=== WORK ITEM ===
In the records below, work out how many lines hold the word "bold". Report the number alone.

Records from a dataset
▬▬▬▬▬▬▬▬▬▬
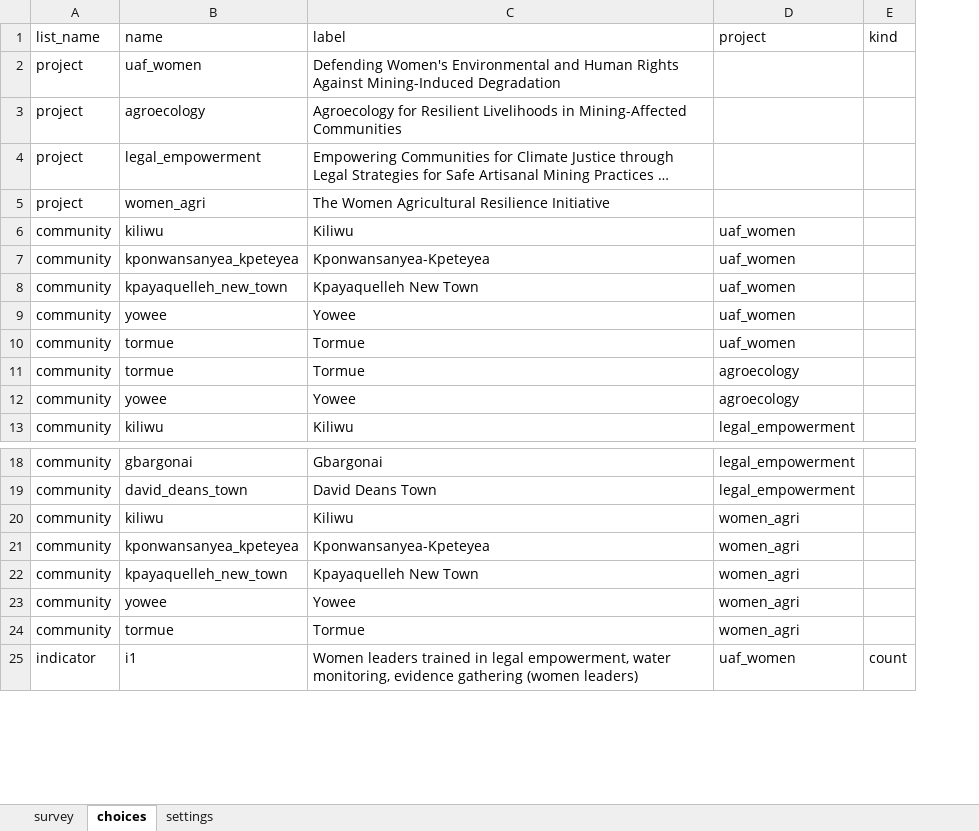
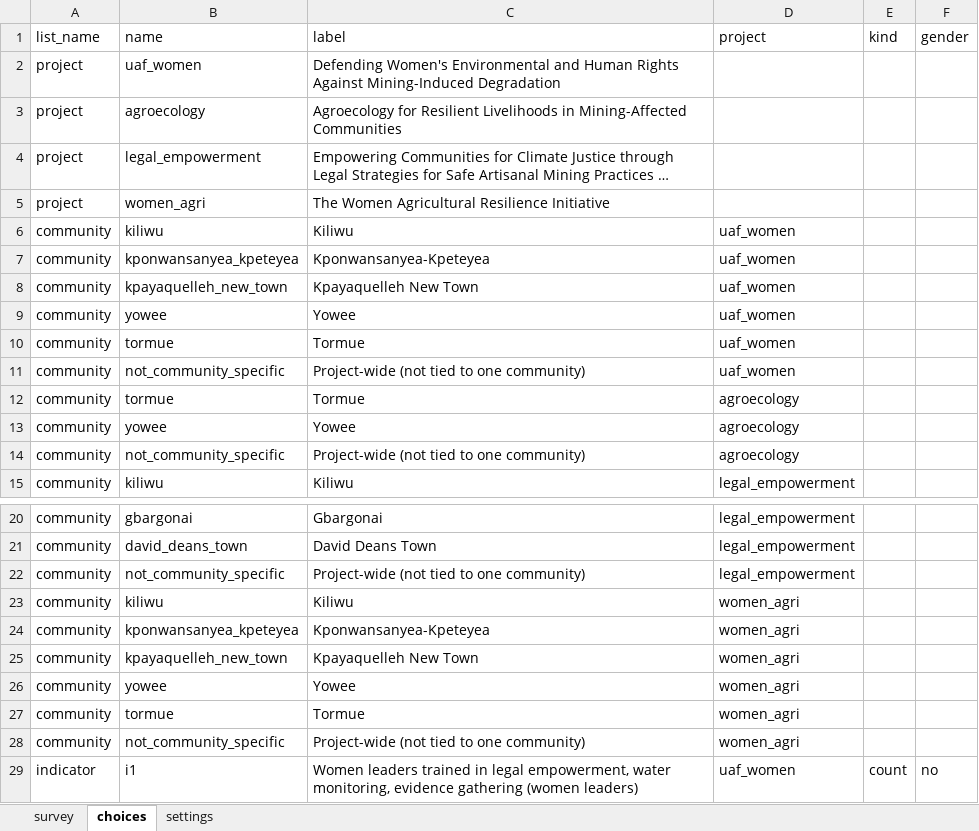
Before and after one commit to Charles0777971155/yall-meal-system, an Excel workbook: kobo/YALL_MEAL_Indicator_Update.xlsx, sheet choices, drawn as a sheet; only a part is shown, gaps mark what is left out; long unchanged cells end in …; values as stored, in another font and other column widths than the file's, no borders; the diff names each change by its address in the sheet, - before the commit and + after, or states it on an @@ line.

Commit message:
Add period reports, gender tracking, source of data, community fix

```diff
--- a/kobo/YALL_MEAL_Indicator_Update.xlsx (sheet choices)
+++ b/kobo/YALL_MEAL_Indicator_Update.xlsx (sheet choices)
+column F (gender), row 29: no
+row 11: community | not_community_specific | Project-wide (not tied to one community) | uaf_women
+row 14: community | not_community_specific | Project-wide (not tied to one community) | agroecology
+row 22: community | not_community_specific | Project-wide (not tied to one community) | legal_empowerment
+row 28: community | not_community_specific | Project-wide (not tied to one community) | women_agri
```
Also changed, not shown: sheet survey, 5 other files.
▬▬▬▬▬▬▬▬▬▬
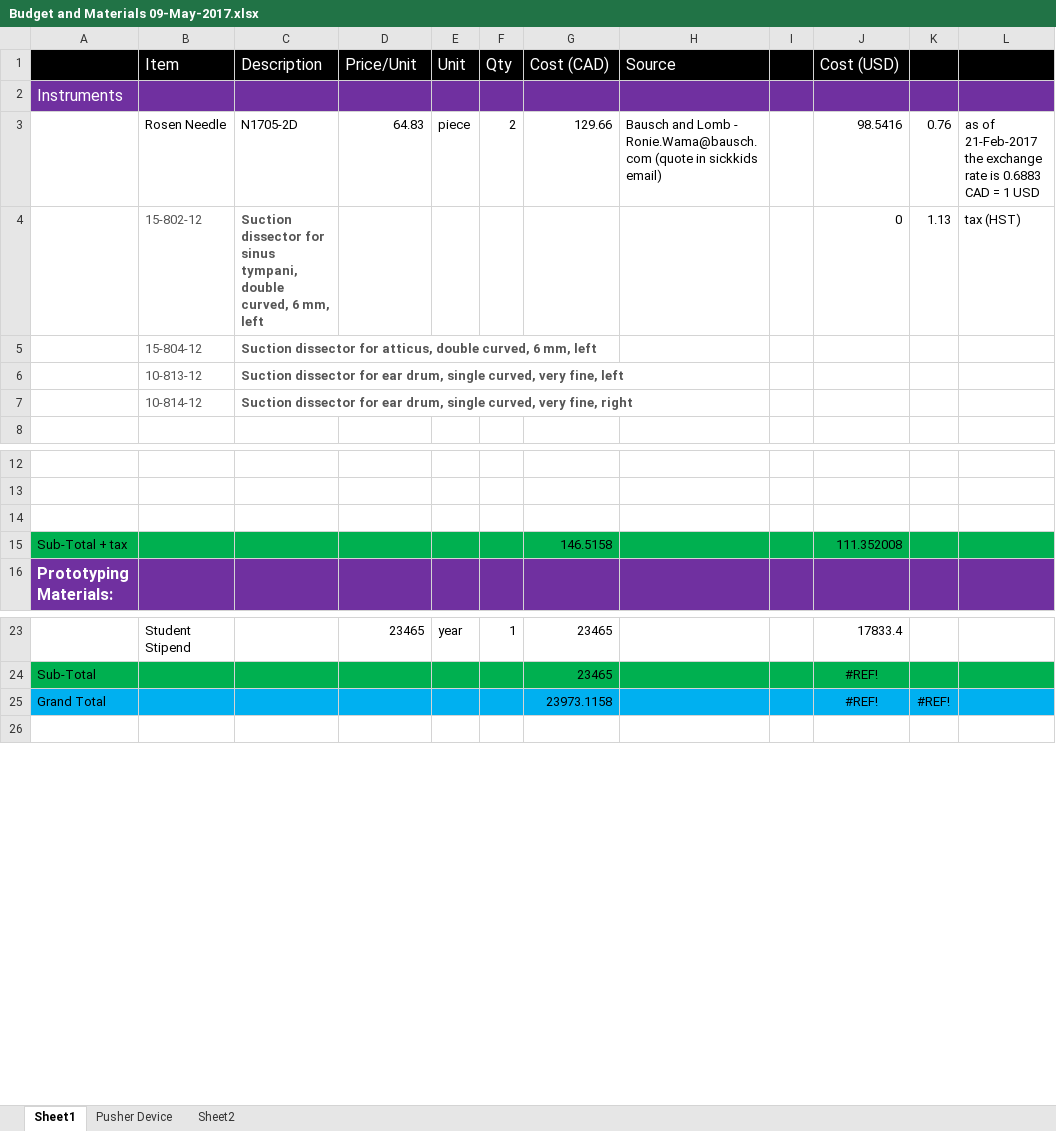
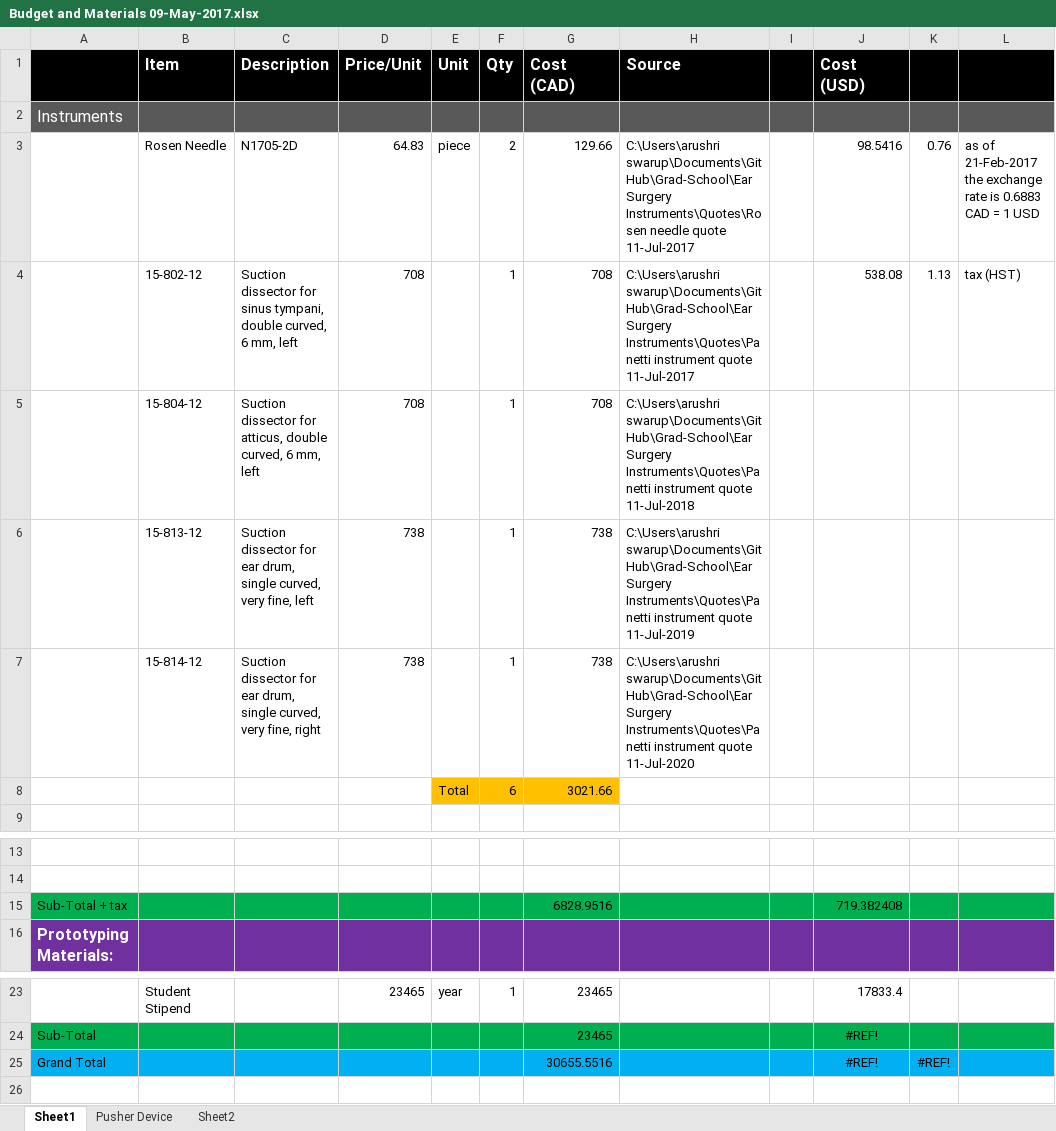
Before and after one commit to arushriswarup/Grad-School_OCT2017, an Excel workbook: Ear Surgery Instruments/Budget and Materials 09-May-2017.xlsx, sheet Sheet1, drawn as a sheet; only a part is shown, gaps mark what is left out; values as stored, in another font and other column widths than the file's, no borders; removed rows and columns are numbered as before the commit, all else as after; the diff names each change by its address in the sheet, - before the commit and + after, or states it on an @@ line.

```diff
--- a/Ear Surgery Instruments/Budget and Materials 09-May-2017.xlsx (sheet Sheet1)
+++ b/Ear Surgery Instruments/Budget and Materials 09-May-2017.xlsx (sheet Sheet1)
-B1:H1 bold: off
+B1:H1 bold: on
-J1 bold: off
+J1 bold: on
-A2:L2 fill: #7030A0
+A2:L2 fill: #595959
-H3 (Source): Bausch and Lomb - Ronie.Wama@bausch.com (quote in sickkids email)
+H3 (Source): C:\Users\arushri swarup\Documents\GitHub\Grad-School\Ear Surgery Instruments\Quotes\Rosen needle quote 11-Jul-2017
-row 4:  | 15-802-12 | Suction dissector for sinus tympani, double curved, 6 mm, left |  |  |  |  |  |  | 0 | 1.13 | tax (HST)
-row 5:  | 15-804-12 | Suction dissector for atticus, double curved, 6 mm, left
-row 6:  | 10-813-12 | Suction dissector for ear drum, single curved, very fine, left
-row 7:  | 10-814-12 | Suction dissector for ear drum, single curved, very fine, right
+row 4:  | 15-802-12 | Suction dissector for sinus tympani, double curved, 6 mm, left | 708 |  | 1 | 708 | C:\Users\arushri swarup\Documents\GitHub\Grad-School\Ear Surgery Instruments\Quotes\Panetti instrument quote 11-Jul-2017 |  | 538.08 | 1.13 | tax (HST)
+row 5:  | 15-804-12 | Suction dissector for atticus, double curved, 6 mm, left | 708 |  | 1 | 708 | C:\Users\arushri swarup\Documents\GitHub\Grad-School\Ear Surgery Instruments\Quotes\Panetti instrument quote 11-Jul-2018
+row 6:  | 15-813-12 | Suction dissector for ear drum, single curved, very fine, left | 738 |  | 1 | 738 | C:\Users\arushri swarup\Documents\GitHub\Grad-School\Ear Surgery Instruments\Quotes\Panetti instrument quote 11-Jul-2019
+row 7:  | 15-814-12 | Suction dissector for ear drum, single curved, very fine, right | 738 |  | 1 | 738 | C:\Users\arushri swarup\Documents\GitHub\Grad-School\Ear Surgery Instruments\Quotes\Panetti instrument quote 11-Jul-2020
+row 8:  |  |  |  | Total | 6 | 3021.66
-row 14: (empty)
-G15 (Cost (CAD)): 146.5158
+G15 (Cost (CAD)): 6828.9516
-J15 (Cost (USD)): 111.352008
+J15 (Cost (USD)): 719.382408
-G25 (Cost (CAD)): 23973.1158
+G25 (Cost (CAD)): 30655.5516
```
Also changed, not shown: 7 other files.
▬▬▬▬▬▬▬▬▬▬
=== RESULT OF THE TASK ===
4